►
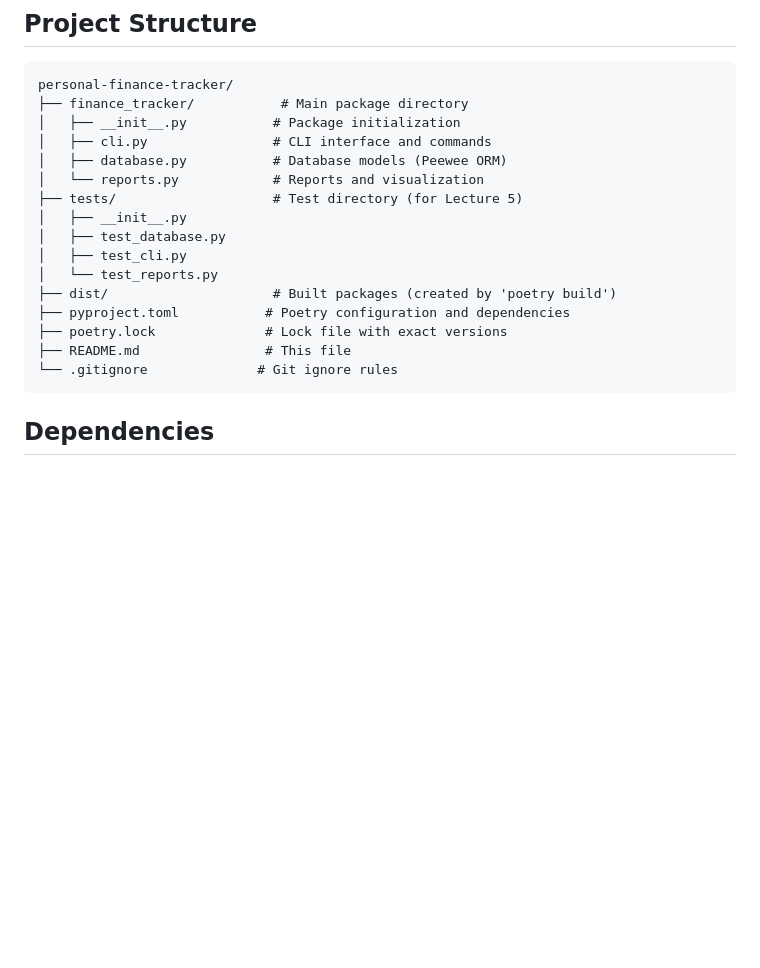
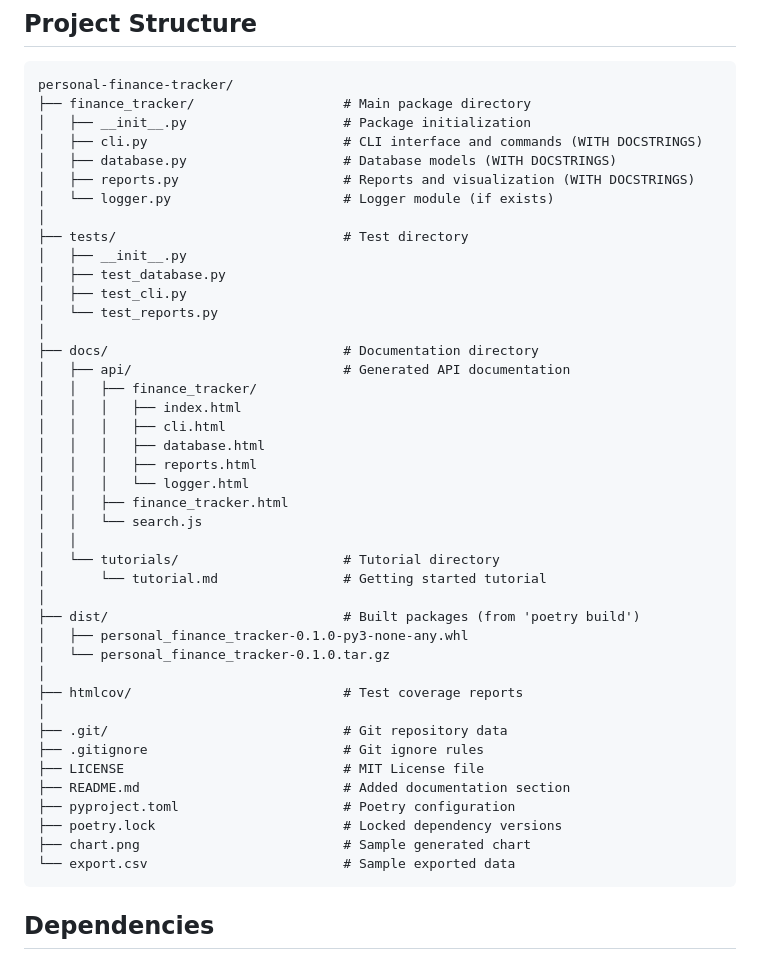
Before and after one commit to kholoud512/personal-finance-tracker, a Markdown page: README.md, the part around one of its changes. Drawn GitHub-style; blank space fills up the shorter version.

````diff
--- a/README.md
+++ b/README.md
@@ -161,21 +161,47 @@ finance export --output my_finances.csv
 ## Project Structure
 ```
 personal-finance-tracker/
-├── finance_tracker/           # Main package directory
-│   ├── __init__.py           # Package initialization
-│   ├── cli.py                # CLI interface and commands
-│   ├── database.py           # Database models (Peewee ORM)
-│   └── reports.py            # Reports and visualization
-├── tests/                    # Test directory (for Lecture 5)
+├── finance_tracker/                   # Main package directory
+│   ├── __init__.py                    # Package initialization
+│   ├── cli.py                         # CLI interface and commands (WITH DOCSTRINGS)
+│   ├── database.py                    # Database models (WITH DOCSTRINGS)
+│   ├── reports.py                     # Reports and visualization (WITH DOCSTRINGS)
+│   └── logger.py                      # Logger module (if exists)
+│
+├── tests/                             # Test directory
 │   ├── __init__.py
 │   ├── test_database.py
 │   ├── test_cli.py
 │   └── test_reports.py
-├── dist/                     # Built packages (created by 'poetry build')
-├── pyproject.toml           # Poetry configuration and dependencies
-├── poetry.lock              # Lock file with exact versions
-├── README.md                # This file
-└── .gitignore              # Git ignore rules
+│
+├── docs/                              # Documentation directory
+│   ├── api/                           # Generated API documentation
+│   │   ├── finance_tracker/
+│   │   │   ├── index.html
+│   │   │   ├── cli.html
+│   │   │   ├── database.html
+│   │   │   ├── reports.html
+│   │   │   └── logger.html
+│   │   ├── finance_tracker.html
+│   │   └── search.js
+│   │
+│   └── tutorials/                     # Tutorial directory
+│       └── tutorial.md                # Getting started tutorial
+│
+├── dist/                              # Built packages (from 'poetry build')
+│   ├── personal_finance_tracker-0.1.0-py3-none-any.whl
+│   └── personal_finance_tracker-0.1.0.tar.gz
+│
+├── htmlcov/                           # Test coverage reports
+│
+├── .git/                              # Git repository data
+├── .gitignore                         # Git ignore rules
+├── LICENSE                            # MIT License file
+├── README.md                          # Added documentation section
+├── pyproject.toml                     # Poetry configuration
+├── poetry.lock                        # Locked dependency versions
+├── chart.png                          # Sample generated chart
+└── export.csv                         # Sample exported data
 ```
 
 ## Dependencies
````
Also changed, not shown: other parts of README.md (+1 -1 lines).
◄
▶ [Your instructions] From the line containing "with exact versions" to the last line above, repeat every line exactly and nothing else.

▶ [Result for this exercise]
-├── poetry.lock              # Lock file with exact versions
-├── README.md                # This file
-└── .gitignore              # Git ignore rules
+│
+├── docs/                              # Documentation directory
+│   ├── api/                           # Generated API documentation
+│   │   ├── finance_tracker/
+│   │   │   ├── index.html
+│   │   │   ├── cli.html
+│   │   │   ├── database.html
+│   │   │   ├── reports.html
+│   │   │   └── logger.html
+│   │   ├── finance_tracker.html
+│   │   └── search.js
+│   │
+│   └── tutorials/                     # Tutorial directory
+│       └── tutorial.md                # Getting started tutorial
+│
+├── dist/                              # Built packages (from 'poetry build')
+│   ├── personal_finance_tracker-0.1.0-py3-none-any.whl
+│   └── personal_finance_tracker-0.1.0.tar.gz
+│
+├── htmlcov/                           # Test coverage reports
+│
+├── .git/                              # Git repository data
+├── .gitignore                         # Git ignore rules
+├── LICENSE                            # MIT License file
+├── README.md                          # Added documentation section
+├── pyproject.toml                     # Poetry configuration
+├── poetry.lock                        # Locked dependency versions
+├── chart.png                          # Sample generated chart
+└── export.csv                         # Sample exported data
 ```
 
 ## Dependencies
````
Also changed, not shown: other parts of README.md (+1 -1 lines).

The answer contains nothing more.